- _WHAT IS NEEDED_: A line qualifies if it holds the string "white". Copy every qualifying line from the records.
START DATASET RECORDS
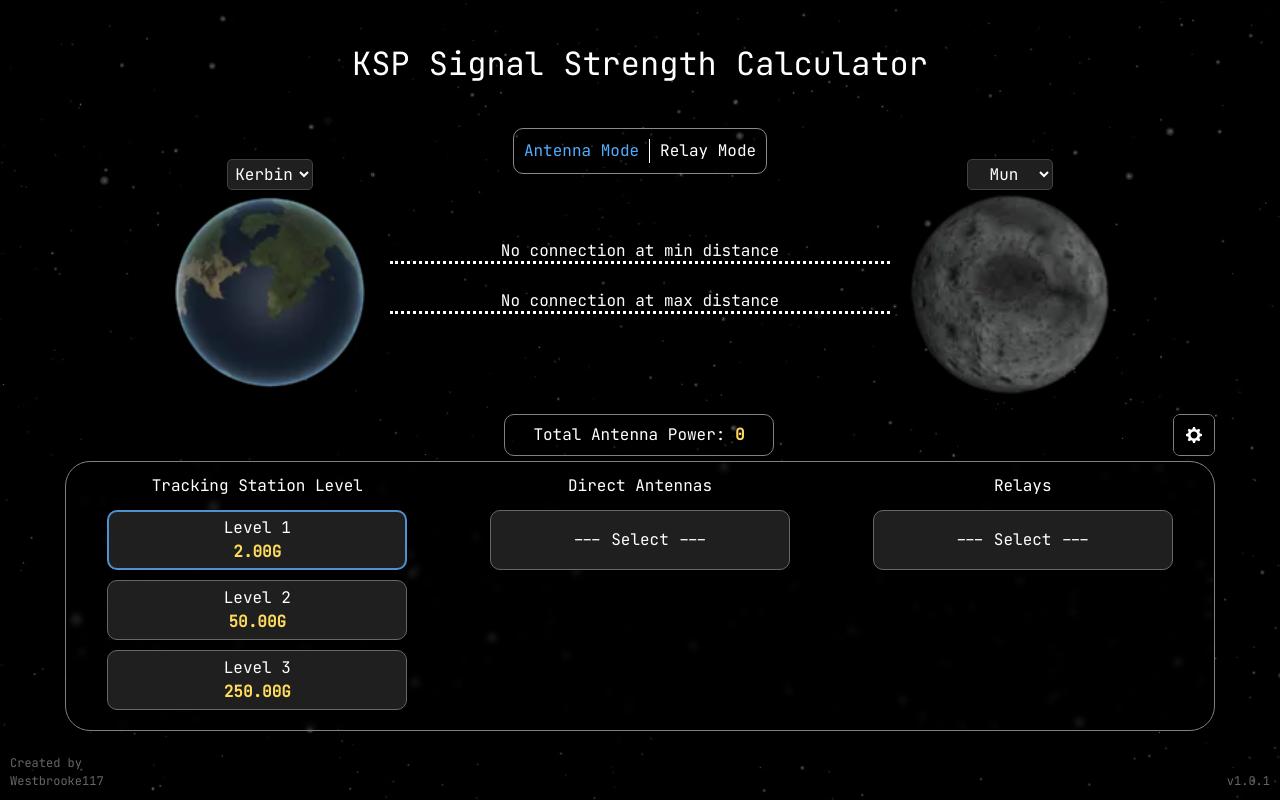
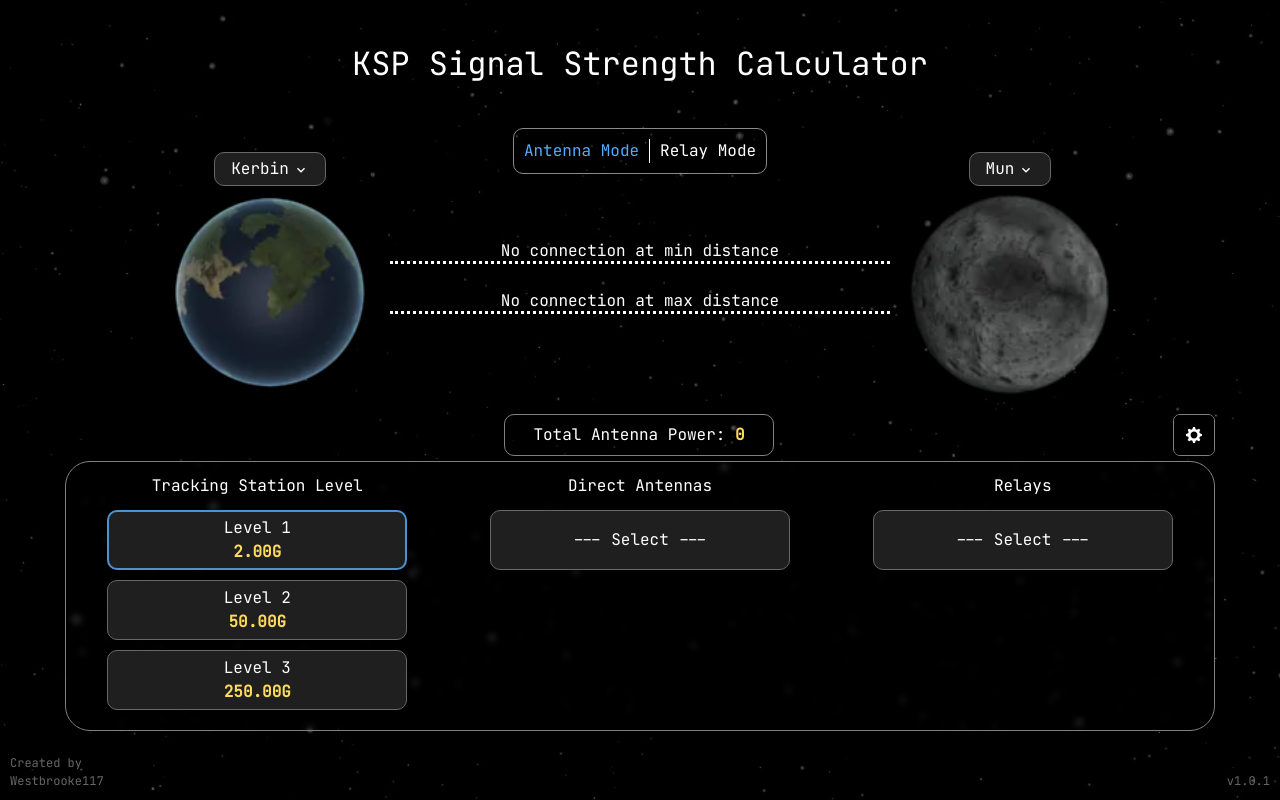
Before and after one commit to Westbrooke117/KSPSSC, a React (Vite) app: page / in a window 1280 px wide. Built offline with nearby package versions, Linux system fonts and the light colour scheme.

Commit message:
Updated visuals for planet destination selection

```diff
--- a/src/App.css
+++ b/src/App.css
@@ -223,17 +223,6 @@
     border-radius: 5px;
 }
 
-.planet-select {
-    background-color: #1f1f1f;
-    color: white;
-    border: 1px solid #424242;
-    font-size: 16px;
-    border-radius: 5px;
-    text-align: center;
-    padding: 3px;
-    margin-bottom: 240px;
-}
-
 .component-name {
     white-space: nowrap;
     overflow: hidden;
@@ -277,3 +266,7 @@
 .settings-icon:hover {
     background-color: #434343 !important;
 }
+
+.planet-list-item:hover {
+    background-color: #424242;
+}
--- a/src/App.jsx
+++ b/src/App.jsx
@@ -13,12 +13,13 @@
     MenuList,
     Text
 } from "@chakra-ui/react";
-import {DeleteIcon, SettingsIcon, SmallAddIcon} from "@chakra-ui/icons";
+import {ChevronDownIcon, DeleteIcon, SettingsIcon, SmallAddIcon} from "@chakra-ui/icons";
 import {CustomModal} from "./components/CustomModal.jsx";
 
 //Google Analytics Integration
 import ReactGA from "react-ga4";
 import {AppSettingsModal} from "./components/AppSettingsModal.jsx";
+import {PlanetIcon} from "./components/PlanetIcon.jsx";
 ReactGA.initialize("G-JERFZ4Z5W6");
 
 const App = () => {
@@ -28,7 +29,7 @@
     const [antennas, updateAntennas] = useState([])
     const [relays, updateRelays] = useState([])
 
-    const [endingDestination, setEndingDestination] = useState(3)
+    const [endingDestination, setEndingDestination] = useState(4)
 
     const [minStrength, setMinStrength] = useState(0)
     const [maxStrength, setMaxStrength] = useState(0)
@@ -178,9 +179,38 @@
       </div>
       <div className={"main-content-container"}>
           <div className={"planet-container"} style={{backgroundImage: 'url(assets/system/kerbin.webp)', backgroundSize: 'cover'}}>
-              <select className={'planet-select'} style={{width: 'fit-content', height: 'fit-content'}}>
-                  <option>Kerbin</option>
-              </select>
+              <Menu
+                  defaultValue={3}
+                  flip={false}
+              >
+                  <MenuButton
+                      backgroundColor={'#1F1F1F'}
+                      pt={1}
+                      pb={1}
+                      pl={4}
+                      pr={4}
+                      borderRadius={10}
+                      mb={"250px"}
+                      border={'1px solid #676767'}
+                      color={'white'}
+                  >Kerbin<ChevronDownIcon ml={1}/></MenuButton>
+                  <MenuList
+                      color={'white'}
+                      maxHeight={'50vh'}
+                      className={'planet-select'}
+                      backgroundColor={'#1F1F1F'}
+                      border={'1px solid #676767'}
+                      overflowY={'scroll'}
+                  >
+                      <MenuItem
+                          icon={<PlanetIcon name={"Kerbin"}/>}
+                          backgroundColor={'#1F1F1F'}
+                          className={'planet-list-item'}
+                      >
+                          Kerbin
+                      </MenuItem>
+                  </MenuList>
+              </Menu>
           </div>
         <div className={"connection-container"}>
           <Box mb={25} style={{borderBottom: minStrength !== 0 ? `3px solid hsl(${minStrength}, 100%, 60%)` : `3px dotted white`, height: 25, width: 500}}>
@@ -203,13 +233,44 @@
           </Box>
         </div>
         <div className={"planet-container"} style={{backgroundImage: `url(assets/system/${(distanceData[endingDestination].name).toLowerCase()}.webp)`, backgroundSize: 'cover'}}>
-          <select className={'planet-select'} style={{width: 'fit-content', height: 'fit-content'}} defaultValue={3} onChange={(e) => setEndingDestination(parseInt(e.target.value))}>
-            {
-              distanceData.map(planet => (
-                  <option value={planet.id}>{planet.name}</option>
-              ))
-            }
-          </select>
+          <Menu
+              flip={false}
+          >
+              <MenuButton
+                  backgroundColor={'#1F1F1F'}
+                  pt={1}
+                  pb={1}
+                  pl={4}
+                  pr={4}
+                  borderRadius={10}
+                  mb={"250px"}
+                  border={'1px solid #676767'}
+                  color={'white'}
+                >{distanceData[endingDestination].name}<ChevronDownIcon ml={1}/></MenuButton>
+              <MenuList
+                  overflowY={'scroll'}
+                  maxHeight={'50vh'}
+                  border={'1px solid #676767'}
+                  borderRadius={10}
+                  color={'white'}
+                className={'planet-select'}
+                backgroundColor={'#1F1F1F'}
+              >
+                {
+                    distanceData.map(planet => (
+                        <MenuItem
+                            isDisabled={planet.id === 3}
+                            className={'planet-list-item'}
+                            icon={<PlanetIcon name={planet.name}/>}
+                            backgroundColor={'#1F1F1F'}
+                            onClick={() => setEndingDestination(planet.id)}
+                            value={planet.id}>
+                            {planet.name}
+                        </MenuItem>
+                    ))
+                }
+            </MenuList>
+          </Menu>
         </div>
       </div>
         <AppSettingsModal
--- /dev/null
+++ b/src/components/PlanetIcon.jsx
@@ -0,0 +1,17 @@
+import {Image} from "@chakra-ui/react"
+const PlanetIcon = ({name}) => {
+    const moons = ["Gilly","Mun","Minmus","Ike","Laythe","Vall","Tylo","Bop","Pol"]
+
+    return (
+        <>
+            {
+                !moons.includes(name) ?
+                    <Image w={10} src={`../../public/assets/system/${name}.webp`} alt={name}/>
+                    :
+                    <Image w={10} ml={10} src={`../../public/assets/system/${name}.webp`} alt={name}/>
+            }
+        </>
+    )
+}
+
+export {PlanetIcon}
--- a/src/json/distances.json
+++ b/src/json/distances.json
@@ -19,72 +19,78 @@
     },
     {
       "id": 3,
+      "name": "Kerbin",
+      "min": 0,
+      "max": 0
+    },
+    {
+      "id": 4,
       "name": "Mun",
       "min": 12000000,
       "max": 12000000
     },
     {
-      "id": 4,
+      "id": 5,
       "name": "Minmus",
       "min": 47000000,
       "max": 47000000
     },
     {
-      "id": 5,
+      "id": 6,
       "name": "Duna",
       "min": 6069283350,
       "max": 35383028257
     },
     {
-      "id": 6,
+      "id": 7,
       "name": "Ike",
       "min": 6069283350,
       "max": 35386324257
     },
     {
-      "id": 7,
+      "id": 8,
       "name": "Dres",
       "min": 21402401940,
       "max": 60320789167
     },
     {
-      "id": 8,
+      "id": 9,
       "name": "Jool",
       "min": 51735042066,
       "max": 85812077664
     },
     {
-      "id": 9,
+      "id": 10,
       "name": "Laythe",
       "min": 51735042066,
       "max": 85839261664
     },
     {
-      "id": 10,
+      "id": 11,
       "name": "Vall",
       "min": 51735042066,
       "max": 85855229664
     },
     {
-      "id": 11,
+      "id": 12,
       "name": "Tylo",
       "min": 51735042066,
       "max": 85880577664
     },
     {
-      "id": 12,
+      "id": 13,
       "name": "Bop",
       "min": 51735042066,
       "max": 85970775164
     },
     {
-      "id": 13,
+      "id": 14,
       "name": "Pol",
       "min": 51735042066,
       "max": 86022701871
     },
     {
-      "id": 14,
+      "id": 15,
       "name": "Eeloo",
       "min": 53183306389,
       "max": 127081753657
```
END DATASET RECORDS
START DATASET RECORDS
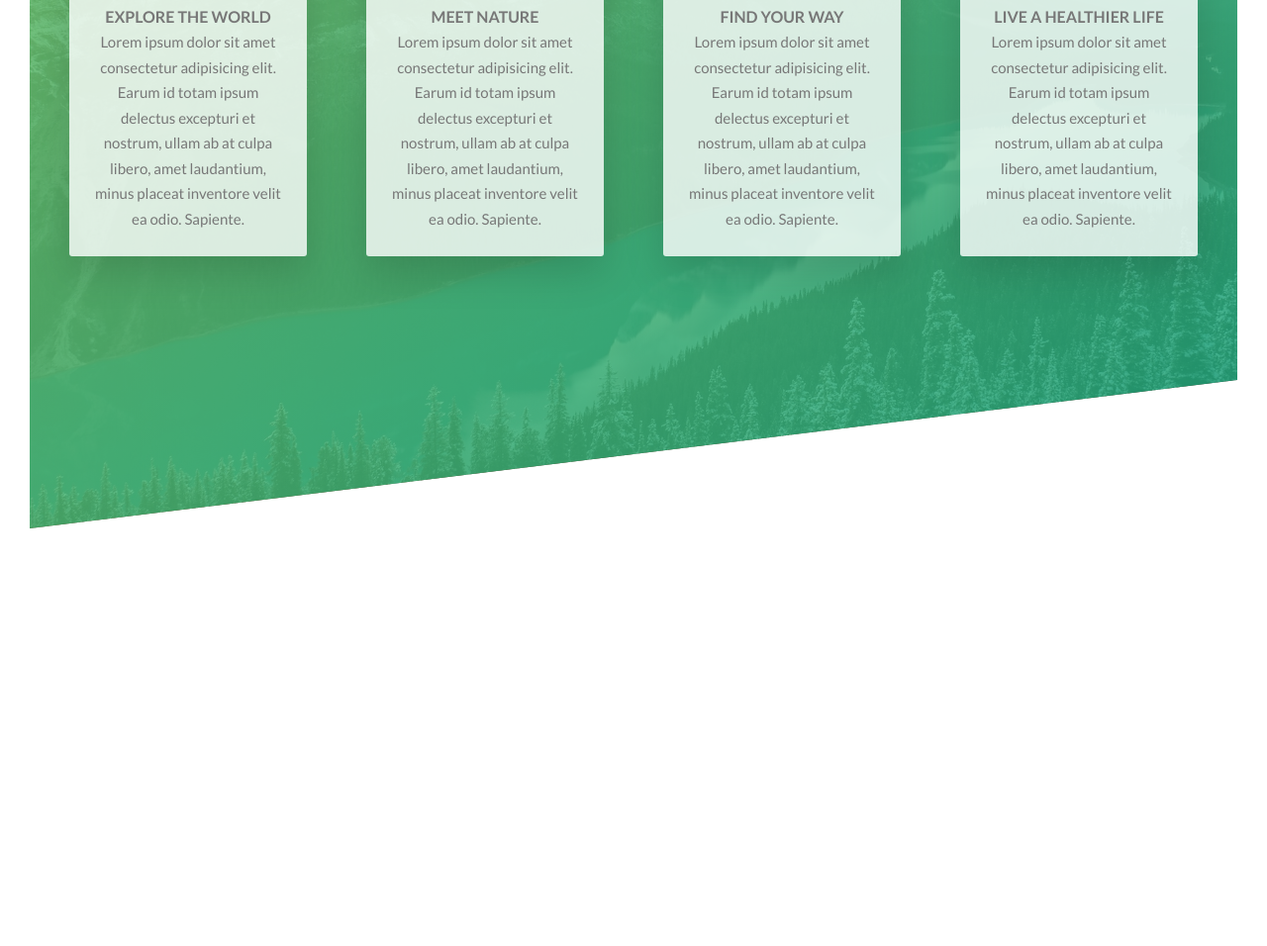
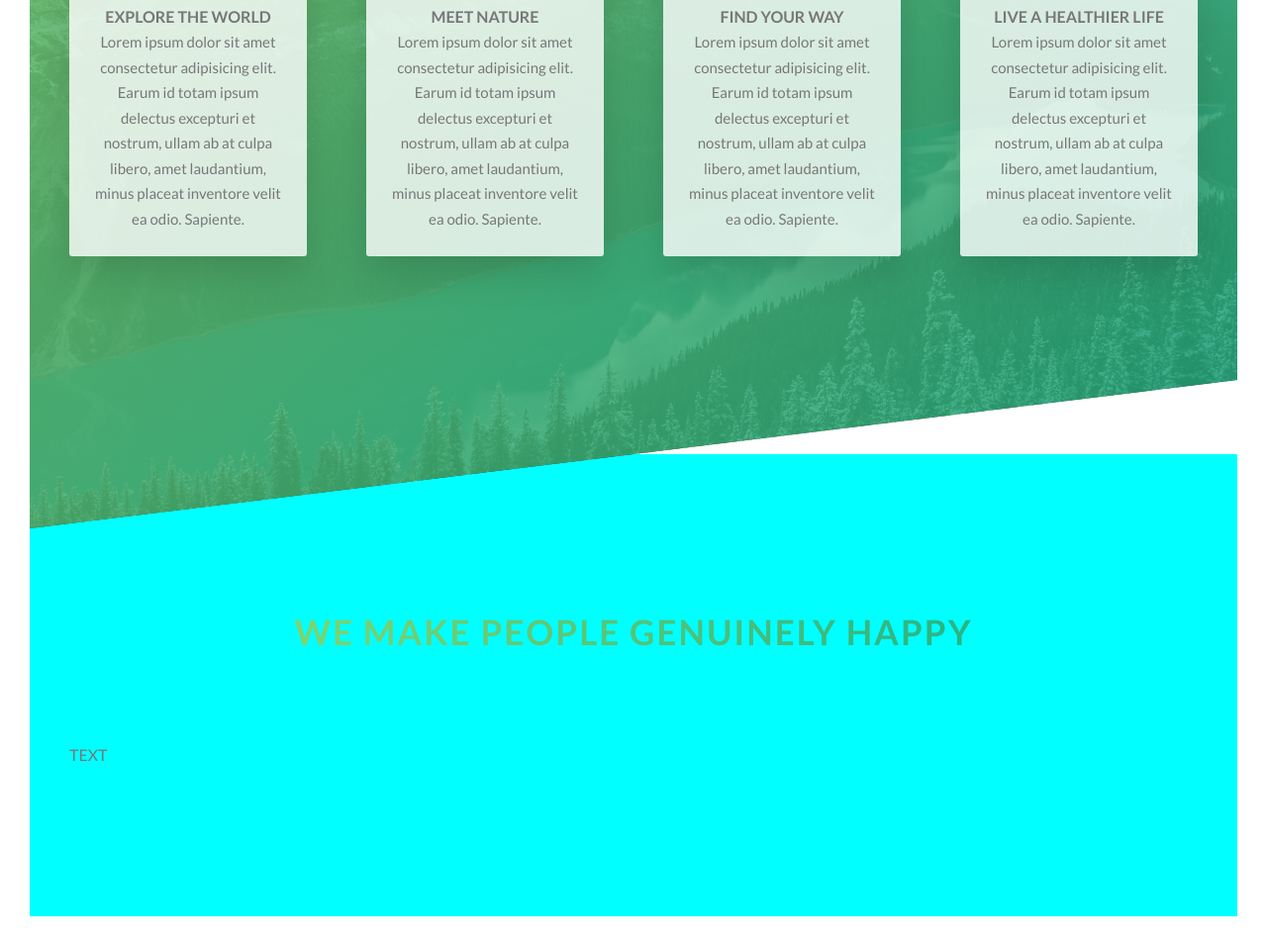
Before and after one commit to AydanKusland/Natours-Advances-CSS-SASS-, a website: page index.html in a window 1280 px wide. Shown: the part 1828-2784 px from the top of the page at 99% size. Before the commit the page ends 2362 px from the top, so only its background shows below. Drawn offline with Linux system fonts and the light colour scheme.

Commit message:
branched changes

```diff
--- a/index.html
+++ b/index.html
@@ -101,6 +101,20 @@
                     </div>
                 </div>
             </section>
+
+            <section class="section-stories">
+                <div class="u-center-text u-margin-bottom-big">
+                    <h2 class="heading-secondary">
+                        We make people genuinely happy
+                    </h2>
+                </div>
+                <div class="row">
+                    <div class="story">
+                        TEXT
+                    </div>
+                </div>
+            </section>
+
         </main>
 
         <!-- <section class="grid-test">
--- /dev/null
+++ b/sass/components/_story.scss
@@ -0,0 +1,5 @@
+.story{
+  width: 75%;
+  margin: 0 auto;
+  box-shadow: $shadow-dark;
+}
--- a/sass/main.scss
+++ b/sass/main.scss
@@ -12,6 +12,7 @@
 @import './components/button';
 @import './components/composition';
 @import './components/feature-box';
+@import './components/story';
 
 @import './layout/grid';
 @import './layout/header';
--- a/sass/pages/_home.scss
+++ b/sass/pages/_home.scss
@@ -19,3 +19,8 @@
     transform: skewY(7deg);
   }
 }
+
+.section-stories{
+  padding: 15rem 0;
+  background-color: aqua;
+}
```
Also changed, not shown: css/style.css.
END DATASET RECORDS
- _FINAL ANSWER_:
-    color: white;
     white-space: nowrap;
+                      color={'white'}
+                      color={'white'}
           <Box mb={25} style={{borderBottom: minStrength !== 0 ? `3px solid hsl(${minStrength}, 100%, 60%)` : `3px dotted white`, height: 25, width: 500}}>
+                  color={'white'}
+                  color={'white'}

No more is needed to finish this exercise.